Bucs rookie Carlton Davis learning the ropes, draws another tough assignment in Bengals’ Green

Cornerback Carlton Davis, right, competes against wide receiver Justin Watson during a drill during rookie minicamp in May at One Buc Place. (MONICA HERNDON | Times)
Cornerback Carlton Davis, right, competes against wide receiver Justin Watson during a drill during rookie minicamp in May at One Buc Place. (MONICA HERNDON | Times)
Published Oct. 25, 2018|Updated Oct. 25, 2018

TAMPA — Carlton Davis has been learning on the fly. Injuries forced the Bucs' rookie cornerback into a more prominent role early, and his trial-by-fire introduction to the NFL has had its share of obstacles.

But when opportunity comes knocking for inexperienced players such as Davis, a second-round draft pick, a rookie can be atop the depth chart before he knows it.

Davis is coming off his best game as a pro, the Bucs' 26-23 overtime win over the Browns on Sunday. Lining up primarily against the Browns' top receiver, Jarvis Landry, he allowed just one reception on five passes thrown his way.

"I thought he had a good game last week coming off a game that he missed due to health reasons," coach Dirk Koetter said. "We knew we're going to have some growing pains with those rookies in the secondary."

Davis left the Week 4 game against the Bears with a groin injury, and after the bye week, he was sidelined against the Falcons with groin and back ailments.

Defensive coordinator Mark Duffner said Tuesday that Davis has had to learn quickly.

"He's improved, there's no doubt about that," Duffner said. "We'd like him to be about like a five-year vet right now. So the acceleration in terms of his maturation as a player we're turning the dial up on, and he has. Both he and the staff are working real hard to continue to move in a positive and productive way."

Davis is continuing to earn the Bucs' trust in practices and games, and in Sunday's road matchup against the Bengals, he will likely draw another difficult assignment in Bengals wideout A.J. Green, whose 611 receiving yards rank seventh in the league.

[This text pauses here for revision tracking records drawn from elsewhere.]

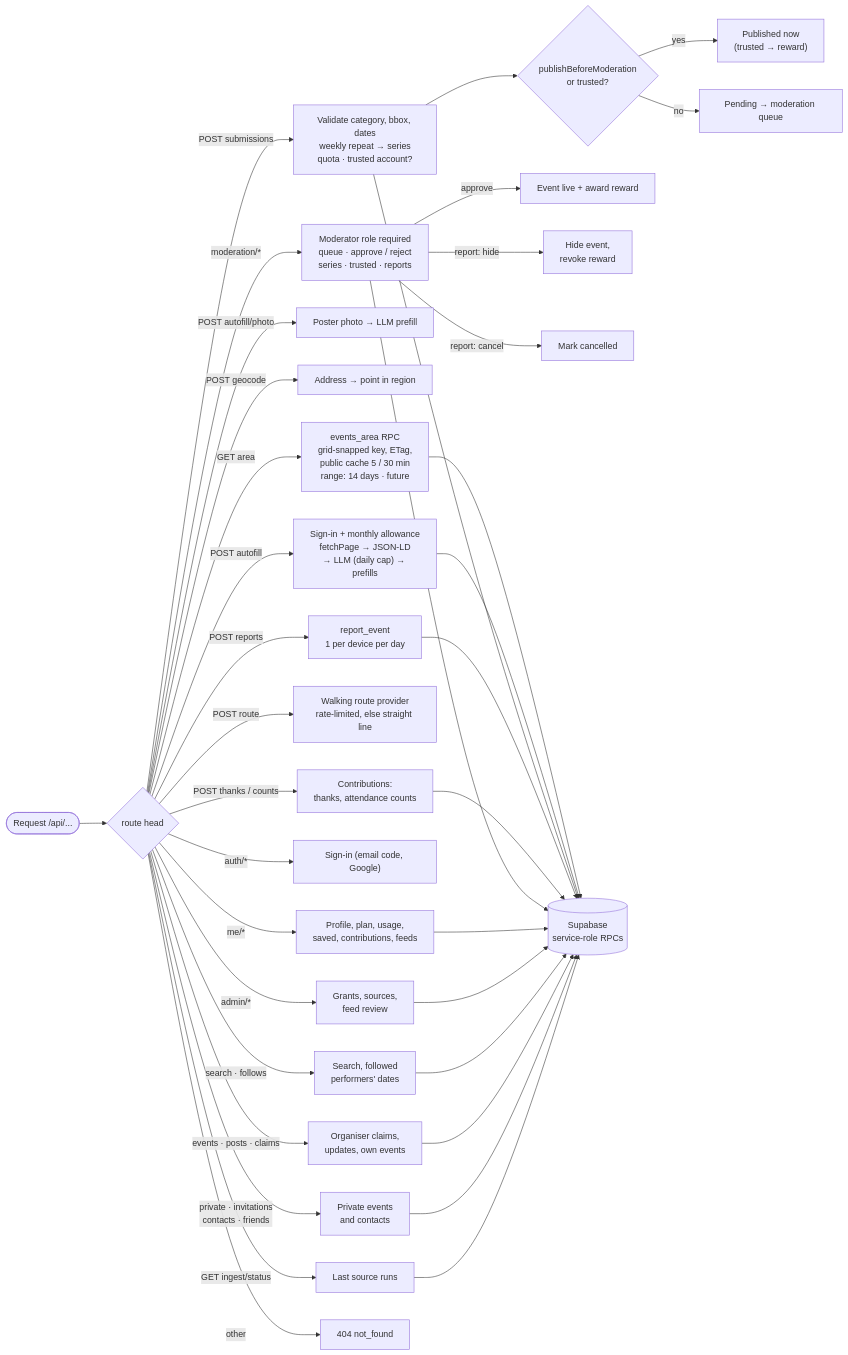
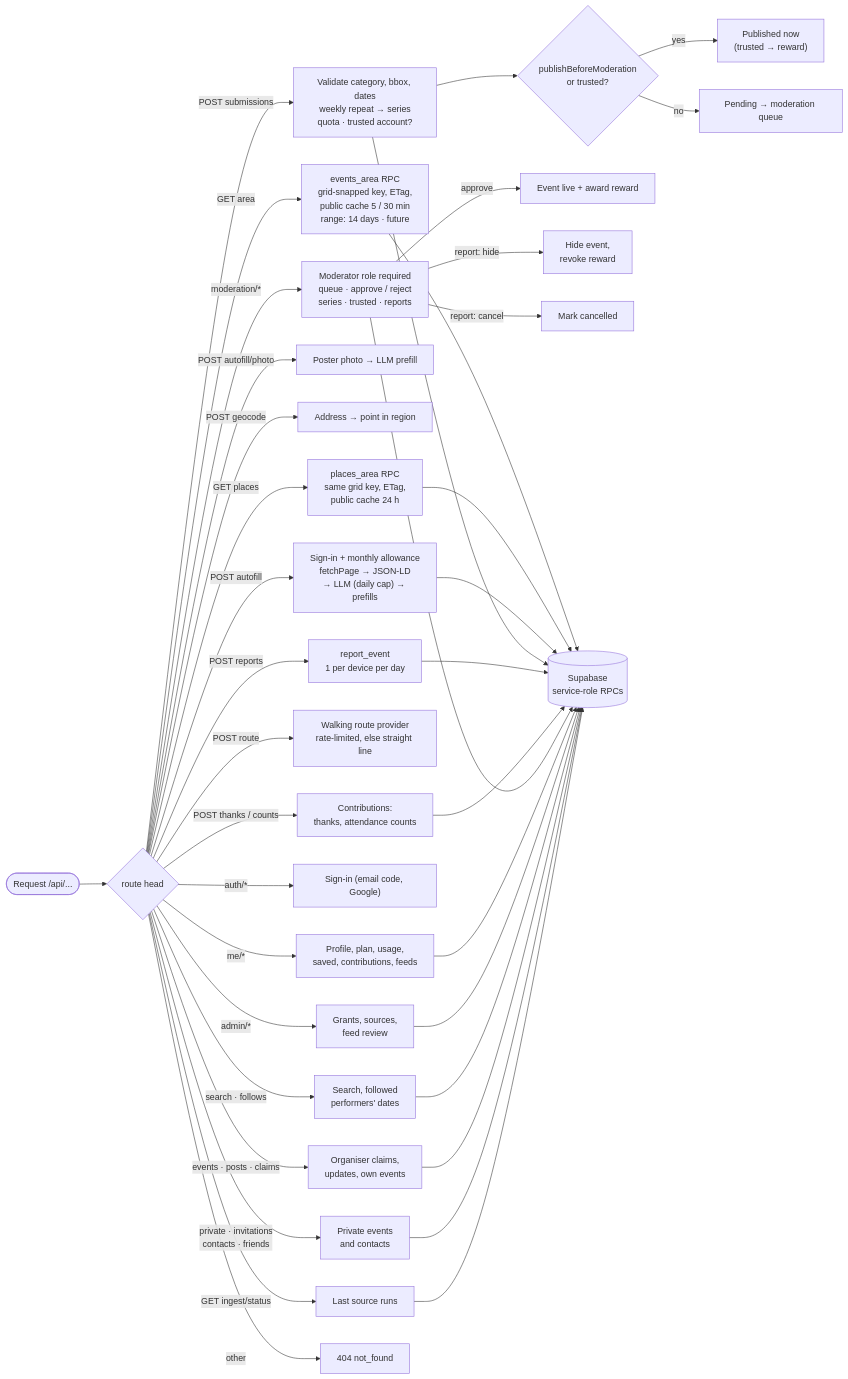
The third of 4 diagrams in docs/ARCHITECTURE.md (PriamSinbob/Happow), drawn with Mermaid before and after one commit. The commit also changed other lines of this file and 31 other files, not shown here.

````diff
--- a/docs/ARCHITECTURE.md
+++ b/docs/ARCHITECTURE.md
@@ -120,30 +120,31 @@
 ```mermaid
 flowchart LR
   REQ(["Request /api/..."]) --> R{"route head"}
   R -- "GET area" --> AREA["events_area RPC<br/>grid-snapped key, ETag,<br/>public cache 5 / 30 min<br/>range: 14 days · future"]
+  R -- "GET places" --> PLACES["places_area RPC<br/>same grid key, ETag,<br/>public cache 24 h"]
   R -- "POST autofill" --> AF["Sign-in + monthly allowance<br/>fetchPage → JSON-LD<br/>→ LLM (daily cap) → prefills"]
   R -- "POST autofill/photo" --> AFP["Poster photo → LLM prefill"]
   R -- "POST geocode" --> GC["Address → point in region"]
   R -- "POST submissions" --> SUB["Validate category, bbox, dates<br/>weekly repeat → series<br/>quota · trusted account?"]
   R -- "POST reports" --> REP["report_event<br/>1 per device per day"]
   R -- "POST thanks / counts" --> CON["Contributions:<br/>thanks, attendance counts"]
   R -- "POST route" --> ROUTE["Walking route provider<br/>rate-limited, else straight line"]
   R -- "moderation/*" --> MOD["Moderator role required<br/>queue · approve / reject<br/>series · trusted · reports"]
   R -- "auth/*" --> AUTH["Sign-in (email code, Google)"]
   R -- "me/*" --> ME["Profile, plan, usage,<br/>saved, contributions, feeds"]
   R -- "admin/*" --> ADM["Grants, sources,<br/>feed review"]
   R -- "search · follows" --> FOL["Search, followed<br/>performers' dates"]
   R -- "events · posts · claims" --> ORG["Organiser claims,<br/>updates, own events"]
   R -- "private · invitations<br/>contacts · friends" --> PRIV["Private events<br/>and contacts"]
   R -- "GET ingest/status" --> IST["Last source runs"]
   R -- other --> E404["404 not_found"]
 
   SUB --> PUB{"publishBeforeModeration<br/>or trusted?"}
   PUB -- yes --> LIVE["Published now<br/>(trusted → reward)"]
   PUB -- no --> PEND["Pending → moderation queue"]
   MOD -- approve --> AWARD["Event live + award reward"]
   MOD -- "report: hide" --> REVOKE["Hide event,<br/>revoke reward"]
   MOD -- "report: cancel" --> CANC["Mark cancelled"]
 
-  AREA & AF & SUB & REP & CON & MOD & ME & ADM & FOL & ORG & PRIV & IST --> DB[("Supabase<br/>service-role RPCs")]
+  AREA & PLACES & AF & SUB & REP & CON & MOD & ME & ADM & FOL & ORG & PRIV & IST --> DB[("Supabase<br/>service-role RPCs")]
 ```
````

At 6 feet 1, Davis is a big cornerback who can play physically with some of the league's top receivers. He has already lined up against the Saints' Michael Thomas and the Steelers' Antonio Brown and Juju Smith-Schuster. His performance in those games was a mixed bag. Green offers another challenge.

"I'm still growing. I'm still learning," Davis said. "A lot of people I'm playing against are, like … seven-year vets and I'm still a rookie. … Each and every game is something new to me, and each week I'm taking it on as a new task. I'm not really seeing it as a midway point or an ending point. I'm seeing it as just another opportunity to grow."

Early season injuries to cornerbacks Brent Grimes and Vernon Hargreaves III put Davis into a bigger role. At first, the rookie was an easy target. In his first three games, 14 of the 19 passes thrown his way were completed at an average of 12.5 yards per completion.

"I feel like it's kind of a sink-or-swim situation," Davis said. "You go out there and do your job, or focus on what you have to do, or you focus on all the hype in the name or the player. I think at the end of the day it's all about competing. It's all about wanting to go out there and do the job for your team."

Davis said he's trying to concentrate more on what he has to do to get better than get preoccupied with in lining up against a receiver such as Green.

"And at the end of the day… it's never about who you're going up against," Davis said. "It's about the preparation and what you bring to the table as far as effort and energy. So I try to bring that every week, and despite who I'm going against, I just try to be me and get better as myself."

Against the Browns, Davis made one of the biggest plays of overtime on a key third down, getting a hand in to disrupt a pass from quarterback Baker Mayfield to receiver David Njoku that would have given Cleveland a first down.

"Carlton made a big play at the end of the game," Koetter said.

Though Davis was proud of that play, he's focusing more on being consistent.

"You know, it's not just one play, in my eyes," he said. "In my eyes, it's every play. I'm trying to make a play every play. That's just doing my job."

Contact Eduardo A. Encina at Follow @EddieInTheYard.